The Ontario Federation of Anglers an Hunters (OFAH) recently released a report titled: What Firearms Are Reasonable and Proportionate for Hunting in Canada. This wasn’t something that came out of the blue, and it certainly didn’t come together overnight. It was 15 months in the making, but it has been needed for decades.
Recently, Matt Demille of OFAH swore three affidavits that were filed with the Federal Court during the last week of September, and each of them was for three separate applicants in court proceedings against the Government of Canada related to the May 2020 firearms prohibitions. Matt was asked to provide my expert opinion on whether firearms prohibited by the Order in Council (OIC) are reasonable for hunting in Canada.
The primary exhibit for those affidavits was this 68-page report that examined and summarized his findings on that very question.

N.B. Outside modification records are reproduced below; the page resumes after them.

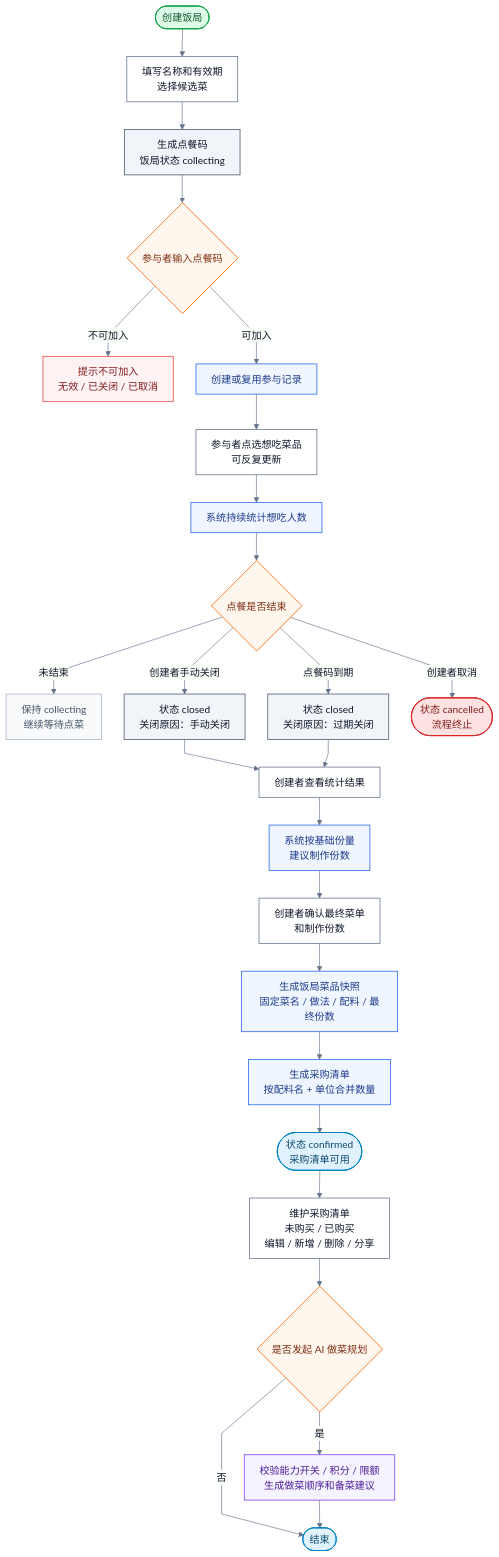
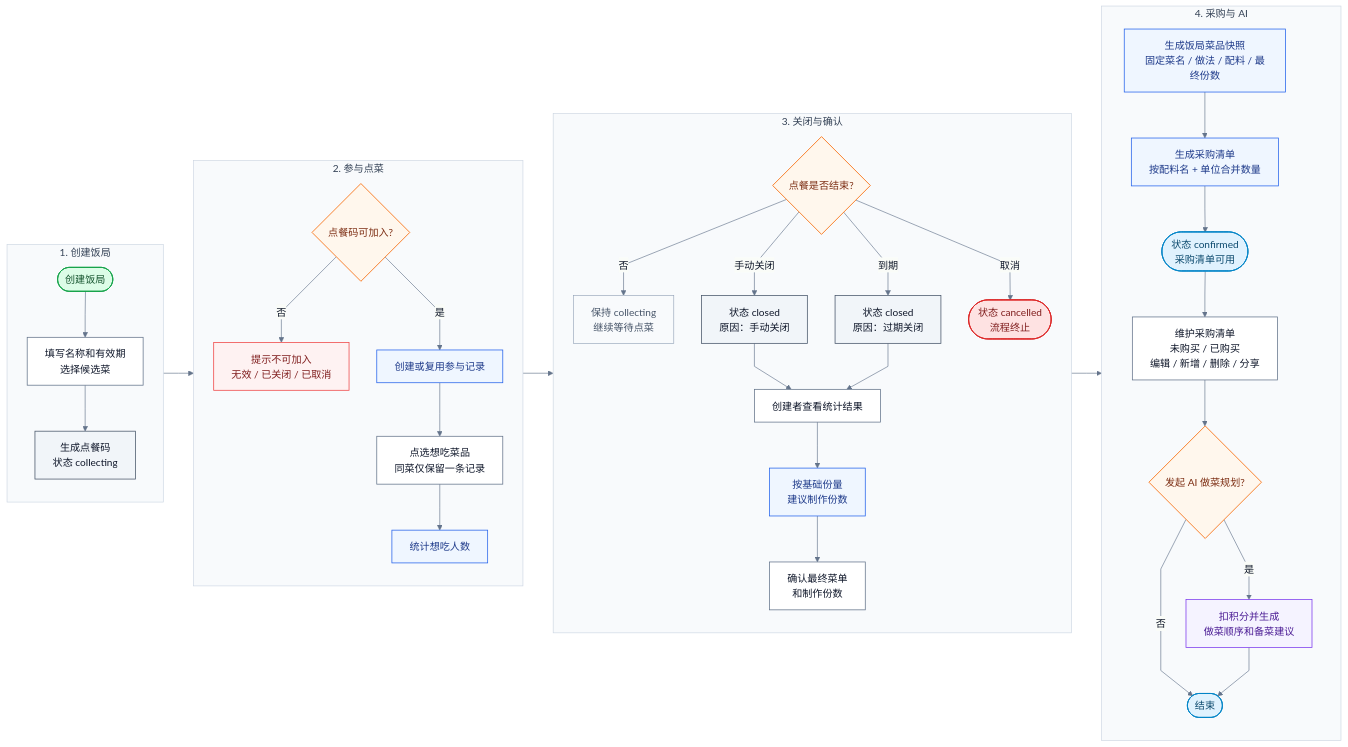
Before and after one commit to dyjh/gin-vue-admin: the diagram in aiDoc/prd/meal-order-to-purchase-flowchart.md, drawn with Mermaid. The commit also changed 5 other files, not shown here.

````diff
--- a/aiDoc/prd/meal-order-to-purchase-flowchart.md
+++ b/aiDoc/prd/meal-order-to-purchase-flowchart.md
@@ -13,56 +13,73 @@
 ```mermaid
-%%{init: {"theme":"base","themeVariables":{"fontFamily":"Inter, PingFang SC, Microsoft YaHei, sans-serif","primaryColor":"#F8FAFC","primaryTextColor":"#0F172A","primaryBorderColor":"#CBD5E1","lineColor":"#64748B"},"flowchart":{"curve":"linear","nodeSpacing":36,"rankSpacing":44,"padding":12}}}%%
-flowchart TD
-    A([创建饭局]):::start
-    B[填写名称和有效期<br/>选择候选菜]:::action
-    C[生成点餐码<br/>饭局状态 collecting]:::state
+%%{init: {"theme":"base","themeVariables":{"fontFamily":"Inter, PingFang SC, Microsoft YaHei, sans-serif","primaryColor":"#F8FAFC","primaryTextColor":"#0F172A","primaryBorderColor":"#CBD5E1","lineColor":"#64748B"},"flowchart":{"curve":"linear","nodeSpacing":44,"rankSpacing":48,"padding":14}}}%%
+flowchart LR
+    subgraph P1["1. 创建饭局"]
+        direction TB
+        A([创建饭局]):::start
+        B[填写名称和有效期<br/>选择候选菜]:::action
+        C[生成点餐码<br/>状态 collecting]:::state
+        A --> B --> C
+    end
 
-    D{参与者输入点餐码}:::decision
-    D1[提示不可加入<br/>无效 / 已关闭 / 已取消]:::error
-    E[创建或复用参与记录]:::system
-    F[参与者点选想吃菜品<br/>可反复更新]:::action
-    G[系统持续统计想吃人数]:::system
+    subgraph P2["2. 参与点菜"]
+        direction TB
+        D{点餐码可加入?}:::decision
+        D1[提示不可加入<br/>无效 / 已关闭 / 已取消]:::error
+        E[创建或复用参与记录]:::system
+        F[点选想吃菜品<br/>同菜仅保留一条记录]:::action
+        G[统计想吃人数]:::system
+        D -->|否| D1
+        D -->|是| E --> F --> G
+    end
 
-    H{点餐是否结束}:::decision
-    H1[保持 collecting<br/>继续等待点菜]:::muted
-    I[状态 closed<br/>关闭原因：手动关闭]:::state
-    J[状态 closed<br/>关闭原因：过期关闭]:::state
-    K([状态 cancelled<br/>流程终止]):::stop
+    subgraph P3["3. 关闭与确认"]
+        direction TB
+        H{点餐是否结束?}:::decision
+        H1[保持 collecting<br/>继续等待点菜]:::muted
+        I[状态 closed<br/>原因：手动关闭]:::state
+        J[状态 closed<br/>原因：过期关闭]:::state
+        K([状态 cancelled<br/>流程终止]):::stop
+        L[创建者查看统计结果]:::action
+        M[按基础份量<br/>建议制作份数]:::system
+        N[确认最终菜单<br/>和制作份数]:::action
+        H -->|否| H1
+        H -->|手动关闭| I --> L
+        H -->|到期| J --> L
+        H -->|取消| K
+        L --> M --> N
+    end
 
-    L[创建者查看统计结果]:::action
-    M[系统按基础份量<br/>建议制作份数]:::system
-    N[创建者确认最终菜单<br/>和制作份数]:::action
-    O[生成饭局菜品快照<br/>固定菜名 / 做法 / 配料 / 最终份数]:::system
-    P[生成采购清单<br/>按配料名 + 单位合并数量]:::system
-    Q([状态 confirmed<br/>采购清单可用]):::complete
+    subgraph P4["4. 采购与 AI"]
+        direction TB
+        O[生成饭局菜品快照<br/>固定菜名 / 做法 / 配料 / 最终份数]:::system
+        P[生成采购清单<br/>按配料名 + 单位合并数量]:::system
+        Q([状态 confirmed<br/>采购清单可用]):::complete
+        R[维护采购清单<br/>未购买 / 已购买<br/>编辑 / 新增 / 删除 / 分享]:::action
+        S{发起 AI 做菜规划?}:::decision
+        T[扣积分并生成<br/>做菜顺序和备菜建议]:::ai
+        U([结束]):::complete
+        O --> P --> Q --> R --> S
+        S -->|否| U
+        S -->|是| T --> U
+    end
 
-    R[维护采购清单<br/>未购买 / 已购买<br/>编辑 / 新增 / 删除 / 分享]:::action
-    S{是否发起 AI 做菜规划}:::decision
-    T[校验能力开关 / 积分 / 限额<br/>生成做菜顺序和备菜建议]:::ai
-    U([结束]):::complete
+    C --> D
+    G --> H
+    N --> O
 
-    A --> B --> C --> D
-    D -->|不可加入| D1
-    D -->|可加入| E --> F --> G --> H
-    H -->|未结束| H1
-    H -->|创建者手动关闭| I
-    H -->|点餐码到期| J
-    H -->|创建者取消| K
-    I --> L
-    J --> L
-    L --> M --> N --> O --> P --> Q
-    Q --> R --> S
-    S -->|否| U
-    S -->|是| T --> U
+    style P1 fill:#F8FAFC,stroke:#CBD5E1,stroke-width:1px,color:#334155;
+    style P2 fill:#F8FAFC,stroke:#CBD5E1,stroke-width:1px,color:#334155;
+    style P3 fill:#F8FAFC,stroke:#CBD5E1,stroke-width:1px,color:#334155;
+    style P4 fill:#F8FAFC,stroke:#CBD5E1,stroke-width:1px,color:#334155;
 
     classDef start fill:#DCFCE7,stroke:#16A34A,color:#14532D,stroke-width:1.5px;
     classDef complete fill:#E0F2FE,stroke:#0284C7,color:#0C4A6E,stroke-width:1.5px;
     classDef stop fill:#FEE2E2,stroke:#DC2626,color:#7F1D1D,stroke-width:1.5px;
     classDef action fill:#FFFFFF,stroke:#64748B,color:#0F172A,stroke-width:1.2px;
     classDef system fill:#EFF6FF,stroke:#2563EB,color:#1E3A8A,stroke-width:1.2px;
     classDef decision fill:#FFF7ED,stroke:#F97316,color:#7C2D12,stroke-width:1.4px;
     classDef state fill:#F1F5F9,stroke:#475569,color:#0F172A,stroke-width:1.2px;
     classDef ai fill:#F5F3FF,stroke:#7C3AED,color:#4C1D95,stroke-width:1.2px;
     classDef error fill:#FEF2F2,stroke:#EF4444,color:#7F1D1D,stroke-width:1.2px;
     classDef muted fill:#F8FAFC,stroke:#94A3B8,color:#475569,stroke-width:1px;
 ```
````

The report is already on record through the courts, but the OFAH released it publicly because it can also have tremendous value for informing the ever-important court of public opinion.
The primary objective of the report was to examine the OIC-prohibited firearms, but in doing so the findings address some of the fundamental misunderstandings and misconceptions related to firearms and their relationship with hunting. Lack of understanding and misconceptions are often at the core of many firearms discussions.